Dog Lover, 4th-Generation Montanan, and Founder of The Great Blue Song Project
Behind Jamie's gentle demeanor is her fierce commitment to transforming the work of helping people. Through her work in anti-violence advocacy and child protection, Jamie became aware of the profound compassion fatigue and burnout that affects healthcare professionals. She found her own way back to health through singing and songwriting. Now Jamie uses music as a tool to inspire others to overcome compassion fatigue.
Healthcare professionals work hard to heal their communities, often to the detriment of their own well-being. Through speaking and music, Jamie touches the hearts of your audience and offers valuable tools to overcome and prevent compassion fatigue - individually and systematically in the workplace.
"We were fortunate to have had Jamie Wyman with us today to discuss a real and unaddressed issue related to compassion fatigue involving healthcare providers. Her many points of insightful recognition and resolving interventions, as they pertain to compassion fatigue, provided solid value by way of her words and songs. A much needed and highly effective hour to say the least!”
- L. Holgate, MSN, RN
You were blessed to feel everybody's pain. Love them all but don't lose yourself that way.
- From Jamie's Song Younger Me

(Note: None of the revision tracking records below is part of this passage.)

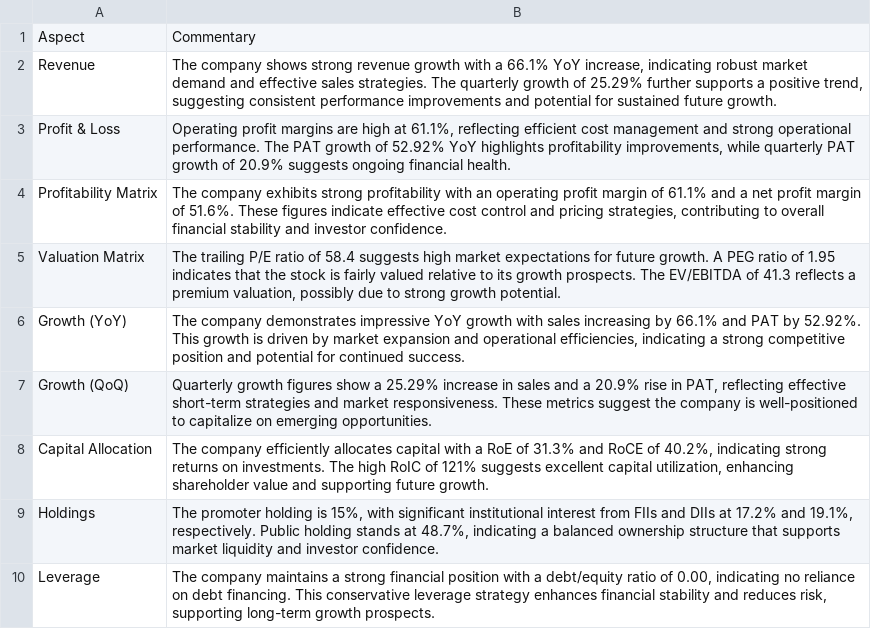
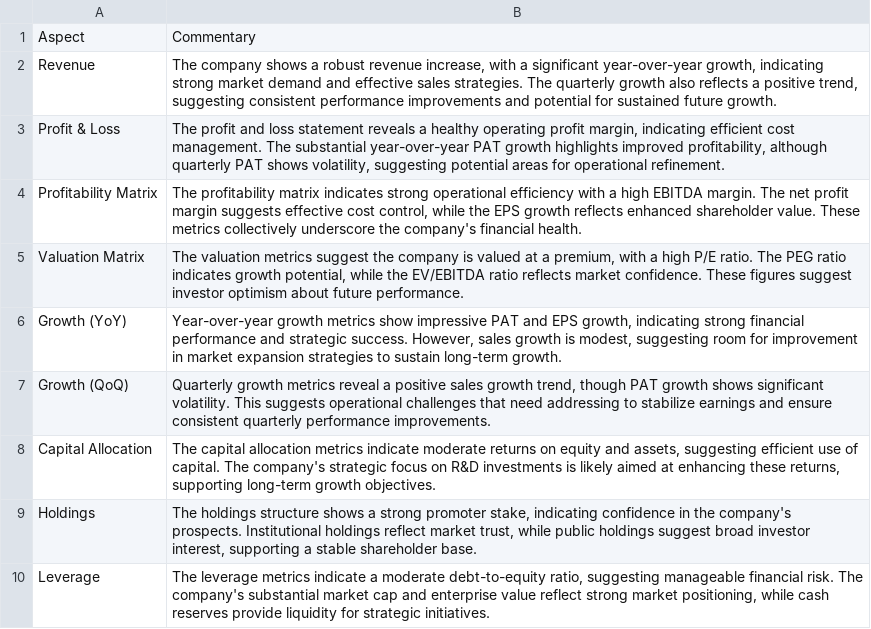
Before and after one commit to vishantbhadana/new-report-generation, a CSV file: financial_metrics.csv, drawn as a sheet.

```diff
--- a/financial_metrics.csv
+++ b/financial_metrics.csv
@@ -1,10 +1,10 @@
 Aspect,Commentary
-Revenue,"The company shows strong revenue growth with a 66.1% YoY increase, indicating robust market demand and effective sales strategies. The quarterly growth of 25.29% further supports a positive trend, suggesting consistent performance improvements and potential for sustained future growth."
-Profit & Loss,"Operating profit margins are high at 61.1%, reflecting efficient cost management and strong operational performance. The PAT growth of 52.92% YoY highlights profitability improvements, while quarterly PAT growth of 20.9% suggests ongoing financial health."
-Profitability Matrix,"The company exhibits strong profitability with an operating profit margin of 61.1% and a net profit margin of 51.6%. These figures indicate effective cost control and pricing strategies, contributing to overall financial stability and investor confidence."
-Valuation Matrix,"The trailing P/E ratio of 58.4 suggests high market expectations for future growth. A PEG ratio of 1.95 indicates that the stock is fairly valued relative to its growth prospects. The EV/EBITDA of 41.3 reflects a premium valuation, possibly due to strong growth potential."
-Growth (YoY),"The company demonstrates impressive YoY growth with sales increasing by 66.1% and PAT by 52.92%. This growth is driven by market expansion and operational efficiencies, indicating a strong competitive position and potential for continued success."
-Growth (QoQ),"Quarterly growth figures show a 25.29% increase in sales and a 20.9% rise in PAT, reflecting effective short-term strategies and market responsiveness. These metrics suggest the company is well-positioned to capitalize on emerging opportunities."
-Capital Allocation,"The company efficiently allocates capital with a RoE of 31.3% and RoCE of 40.2%, indicating strong returns on investments. The high RoIC of 121% suggests excellent capital utilization, enhancing shareholder value and supporting future growth."
-Holdings,"The promoter holding is 15%, with significant institutional interest from FIIs and DIIs at 17.2% and 19.1%, respectively. Public holding stands at 48.7%, indicating a balanced ownership structure that supports market liquidity and investor confidence."
-Leverage,"The company maintains a strong financial position with a debt/equity ratio of 0.00, indicating no reliance on debt financing. This conservative leverage strategy enhances financial stability and reduces risk, supporting long-term growth prospects."
+Revenue,"The company shows a robust revenue increase, with a significant year-over-year growth, indicating strong market demand and effective sales strategies. The quarterly growth also reflects a positive trend, suggesting consistent performance improvements and potential for sustained future growth."
+Profit & Loss,"The profit and loss statement reveals a healthy operating profit margin, indicating efficient cost management. The substantial year-over-year PAT growth highlights improved profitability, although quarterly PAT shows volatility, suggesting potential areas for operational refinement."
+Profitability Matrix,"The profitability matrix indicates strong operational efficiency with a high EBITDA margin. The net profit margin suggests effective cost control, while the EPS growth reflects enhanced shareholder value. These metrics collectively underscore the company's financial health."
+Valuation Matrix,"The valuation metrics suggest the company is valued at a premium, with a high P/E ratio. The PEG ratio indicates growth potential, while the EV/EBITDA ratio reflects market confidence. These figures suggest investor optimism about future performance."
+Growth (YoY),"Year-over-year growth metrics show impressive PAT and EPS growth, indicating strong financial performance and strategic success. However, sales growth is modest, suggesting room for improvement in market expansion strategies to sustain long-term growth."
+Growth (QoQ),"Quarterly growth metrics reveal a positive sales growth trend, though PAT growth shows significant volatility. This suggests operational challenges that need addressing to stabilize earnings and ensure consistent quarterly performance improvements."
+Capital Allocation,"The capital allocation metrics indicate moderate returns on equity and assets, suggesting efficient use of capital. The company's strategic focus on R&D investments is likely aimed at enhancing these returns, supporting long-term growth objectives."
+Holdings,"The holdings structure shows a strong promoter stake, indicating confidence in the company's prospects. Institutional holdings reflect market trust, while public holdings suggest broad investor interest, supporting a stable shareholder base."
+Leverage,"The leverage metrics indicate a moderate debt-to-equity ratio, suggesting manageable financial risk. The company's substantial market cap and enterprise value reflect strong market positioning, while cash reserves provide liquidity for strategic initiatives."
```
Also changed, not shown: 5 other files.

In college, Jamie became an anti-violence advocate because more than half of the women in her life had experienced sexual assault or domestic violence. She graduated summa cum laude from St. Cloud State University with a B.A. in Psychology and French in 2003 and continued her advocacy work in graduate school. During the countless hours she waited in hospital emergency rooms, she became concerned about the state of the healthcare system. In order to gain more power to make change, she earned a law degree and a master's in Women’s Studies with a focus on healthcare from the University of Arizona. Jamie went on to pass the Kentucky Bar and serve as the Supervisor of the Legal Justice Team at the Center for Women and Families in Louisville, KY, where she led a team of anti-violence advocates in law enforcement and court settings. She has served on the board of Planned Parenthood of Kentucky, was a member of the American Health Lawyer's Association, assisted with healthcare cases at the American Civil Liberties Union, and both studied and served on hospital ethics committees.
When I can't get out of bed to take care of myself, I'll still try to give you my heart.
- From Jamie's Song I Didn't Know
In 2011, Jamie returned to her hometown and worked as a Child Protection Specialist for the State of Montana. She also joined her first band. In her social work role, Jamie found herself in healthcare settings again. She watched her colleagues prioritize helping others to the detriment of their own well-being. Chronic health problems, anxiety, depression, substance abuse, and fatigue were the norm. When Jamie recognized her own burnout, she turned to music to bring herself back to a state of health. She has been writing music ever since.
Life's only hard when I hold on tight.
No more fear tonight.
- From Jamie's Song Rollin' With Love
Jamie has been a teacher, trainer, and performer for as long as she can remember. Her indie-folk songwriting style is influenced by powerful female singers, including Janis Joplin, Brandi Carlile, and Stevie Nicks, and the storytelling tradition of classic country. She uses these influences and her interview-based songwriting process to tell the stories of healthcare professionals. She brings those stories and songs to the stage as a way to give voice to, to show gratitude for, and to raise awareness of the hard work of these professionals. When Jamie is not on stage or writing songs, she is running The Great Blue Song Project and spending time with Andy, her friends, and her dogs in the mountains of Montana.